To do this, first, I calculated the revenues in kina from cocoa, coffee and palm oil exporters by taking yearly data from 2015 to 2019 on export volumes and multiplying by the average price of the goods for each of those years and converted these amounts into kina based on the nominal exchange rate. Then I adjusted the figure based on an estimate of the misalignment of the real exchange rate. For 2015 to 2017 I used estimates based on previous research, while from 2018 to 2021 I made an estimate based on what the nominal exchange rate would have been had the LRER moved up after the resource boom at the same rate as the nominal exchange rate. In summary, I compared an average LRER appreciation of 23% to the approximately 1% of appreciation that has actually taken place. I then calculated the difference between the original and new revenue figures and adjusted for inflation to convert to 2020 prices.
The yearly results are shown in Table 1 below. The suggested increase in revenues across the five years in question would have been K305.6 million for the cocoa industry, K518 million for the coffee industry, and K1.44 billion for the palm oil industry. This is an average improvement in revenues per year of around K61 million, K104 million and K288 million, respectively. While it is difficult to know what the profit increase would be once various costs are taken into account, it is clear that significantly more kina could have been entering rural and remote economies in PNG since 2015.
Table 1: Extra kina revenues earned by key agricultural export industries with an LRER appreciation (2020 prices)
The profitability of the agricultural businesses would depend on the rate at which they use imported machinery and other inputs versus employees and domestic inputs.

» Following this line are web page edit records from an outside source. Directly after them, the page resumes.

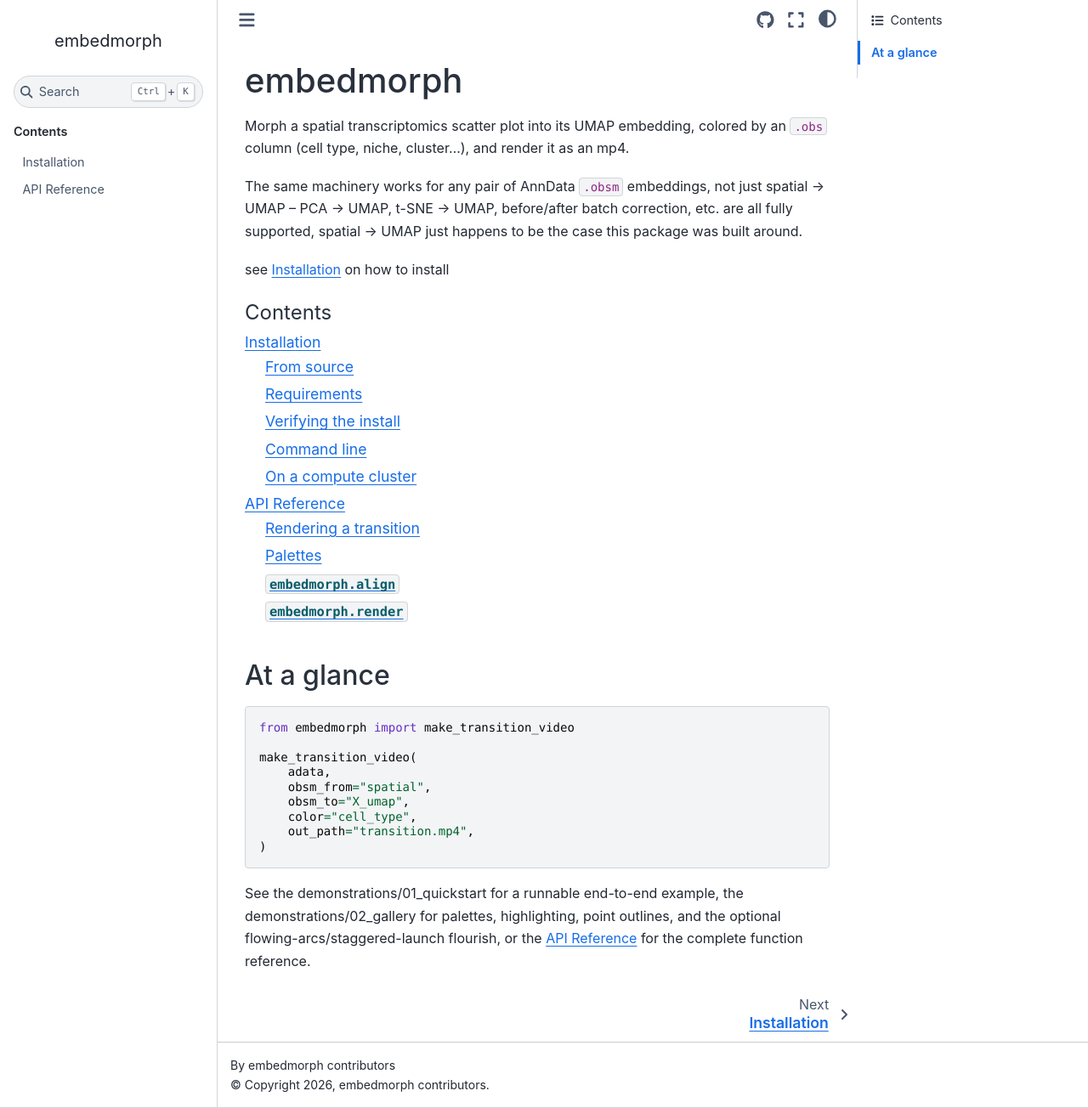
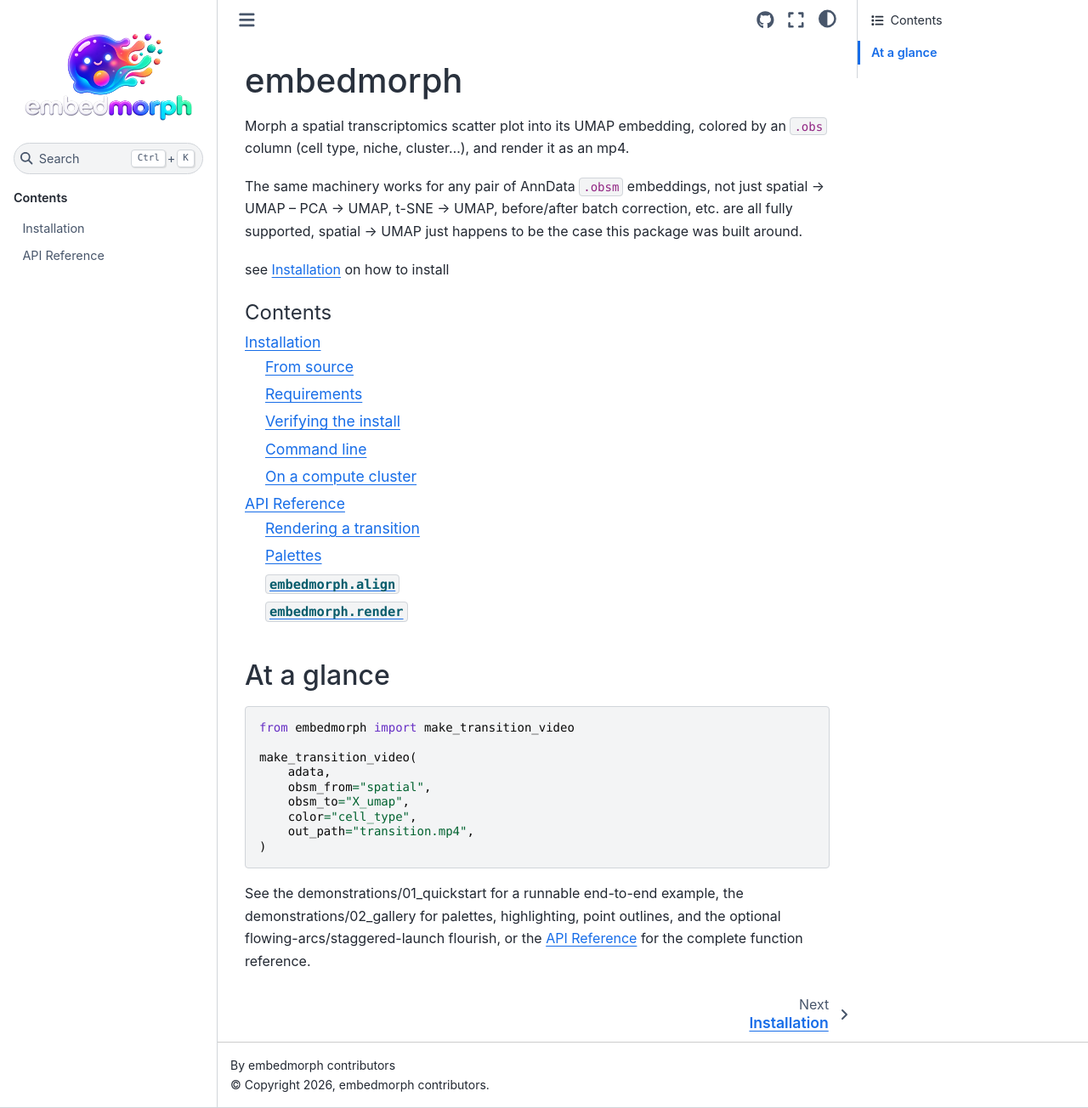
Before and after one commit to philinscience/embedmorph, a Sphinx documentation site: the page built from docs/index.md, in a window 1280 px wide and 1304 px high. Shown: the whole window at 85% size. Built offline with Sphinx 7.4.7 and the Sphinx Book theme 1.1.4, drawn with Linux system fonts in a browser that asks for light colours; pages that are not in the unit, such as notebooks, are missing from menus.

Commit message:
logo added

```diff
--- a/docs/conf.py
+++ b/docs/conf.py
@@ -40,6 +40,7 @@ myst_enable_extensions = ["colon_fence"]
 
 html_theme = "sphinx_book_theme"
 html_title = "embedmorph"
+html_logo = "_static/embedmorph.png"
 html_css_files = ["custom.css"]
 html_theme_options = {
     "repository_url": "https://github.com/philinscience/embedmorph",
```
Also changed, not shown: README.md (+2 -0 lines), docs/_static/embedmorph.png (added), embedmorph.png (added).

Those who used more domestic inputs would have a higher rate of profitability. However, all profitable agricultural export businesses would be more profitable with a higher LRER. This analysis also assumes that there is no supply response to the increased revenues. If the sector produces more in response to the better conditions, then the revenues would be higher still. These estimates also ignore the increased opportunities for vegetable farmers, who would be better positioned to compete with imports with an appreciation. Of course too, any agricultural export, even those not mentioned, vanilla for example, would also benefit. So, in other words, these estimates are conservative.
This demonstration of potential gains is also a demonstration of opportunities lost, but it is not too late. There are current and future benefits to be had. Agricultural export revenues can still be increased, if the PNG government makes it a priority, limits the rationing of foreign exchange and allows the exchange rate to adjust to its market level. If and when a resource boom ends, agriculture can take its place as the major engine of growth and employment.
This research was undertaken with the support of the ANU-UPNG Partnership, an initiative of the PNG-Australia Partnership. The views represent those of the author only.